For these reasons, it is more important than ever to be smart about choosing a major. According to Career Explorer, Monster.com and other sources, students are landing jobs and receiving competitive wages in a few disciplines.
Medical Field Careers
The baby boomers are aging, which means their collective health care needs are on the rise. In fact, the number of health care jobs is expected to grow by 22% from 2008 to 2018, creating 3.2 million new jobs. Furthermore, due to the broad nature of the medical field, you should have no problems changing career paths. Here are a few of the hot medical careers:
- Registered Nurse As a registered nurse, you can focus on a range of specialties: pediatrics, intensive care or emergency services, to name a few. And while traditional nursing is viewed as hospital work, registered nurses also work in physicians’ offices, outpatient clinics, patients’ homes and even from their own home doing telephonic nursing. To become a registered nurse requires a four-year degree in nursing and a passing score on a licensing test. Registered nurses have a starting salary of $53,000.
- Physician Assistant More and more, people are becoming physician assistants instead of actual physicians, which is appropriate since the number of physician assistant jobs is expected to grow by 39% in the next 10 years. Physician assistants practice medicine under the direction of a physician and can do many of the same tasks as physicians. While physician assistants make less money than physicians — about $89,000 a year with a starting salary of $77,000 — they typically work fewer and better hours, and only need two years of graduate school in a physician assistant program.
- Nurse Anesthetist A nurse anesthetist, also known as a certified registered nurse anesthetist (CRNA), assists the anesthesiologist during surgeries and can earn more than primary care physicians — approximately $189,000 per year. The training to become a nurse anesthetist includes becoming a registered nurse and working in an intensive care unit or equivalent for a minimum of a year before going on to a graduate program: either CRNA training or physician assistant training specializing in anesthesiology. Both of these graduate programs require about two years to complete.
If you are interested in the medical field, but the thought of blood is more than you can stand, you are still in luck. It takes a lot more than medical professionals to run the health care industry, and jobs in areas such as health care administration, health information technology and management engineering are also on the rise. Salaries for these positions range from $30,000 to nearly $100,000 annually.
In the financial sector, accounting majors are quickly finding accounting jobs, which are expected to grow by 18% from 2008 to 2018. To find even more success as an accounting major, work towards earning your certified public accountant (CPA) license. Becoming a CPA is a difficult task to undertake and includes getting your bachelor’s degree, working in the industry for a number of hours designated by your state of residence, and passing a series of rigorous tests.
CPAs earn an average of $74,000 a year, and the average entry-level accounting position earns $44,700 a year. Other growing, in-demand financial sector jobs include financial advisors, industrial engineers, actuaries and budget and financial analysts.
A college student most likely can’t go wrong by earning a degree in computer science, as the rate of technology is expected to continue to grow exponentially over the coming decades.
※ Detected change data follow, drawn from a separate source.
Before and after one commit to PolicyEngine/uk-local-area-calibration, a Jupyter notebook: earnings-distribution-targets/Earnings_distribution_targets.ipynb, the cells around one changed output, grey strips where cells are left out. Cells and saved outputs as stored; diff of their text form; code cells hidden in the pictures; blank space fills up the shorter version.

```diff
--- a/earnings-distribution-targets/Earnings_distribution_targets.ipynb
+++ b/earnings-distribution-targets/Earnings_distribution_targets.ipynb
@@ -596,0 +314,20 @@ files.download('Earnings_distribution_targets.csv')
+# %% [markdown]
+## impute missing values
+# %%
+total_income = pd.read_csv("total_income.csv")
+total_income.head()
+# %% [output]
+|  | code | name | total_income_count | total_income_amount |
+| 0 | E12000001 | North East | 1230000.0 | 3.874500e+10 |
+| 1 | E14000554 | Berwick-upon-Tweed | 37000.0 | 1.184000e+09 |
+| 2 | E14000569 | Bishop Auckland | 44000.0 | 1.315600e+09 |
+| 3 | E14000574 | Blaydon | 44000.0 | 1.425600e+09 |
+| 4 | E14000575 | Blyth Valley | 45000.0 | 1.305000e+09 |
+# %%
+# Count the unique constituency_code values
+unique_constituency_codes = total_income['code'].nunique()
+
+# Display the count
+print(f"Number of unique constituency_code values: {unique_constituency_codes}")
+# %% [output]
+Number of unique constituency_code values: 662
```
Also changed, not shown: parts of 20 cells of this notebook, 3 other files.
Leading the pack for in-demand IT jobs are software developers, with a projected growth rate of 30% from 2008 to 2018 and an average yearly wage of $90,000, with a starting salary of $55,000. In fact, all computer-related jobs are expected to grow by 20% during that time frame.
Other potential careers for computer science majors include network systems and data communications analysts and database administrators, both with projected growth rates of 28%. For greater career security, find a job within the health care industry. A graduate degree is not always necessary.
When choosing a college major, pick one that appears likely to lead to a future that will last — and then find your niche in that field. Taking time to think about this now will be to your benefit when you graduate with a job and a salary to pay back student loans. Consider what you enjoy, but focus your decision on the reality of the major you choose and its ability to sustain you financially and fulfill you professionally.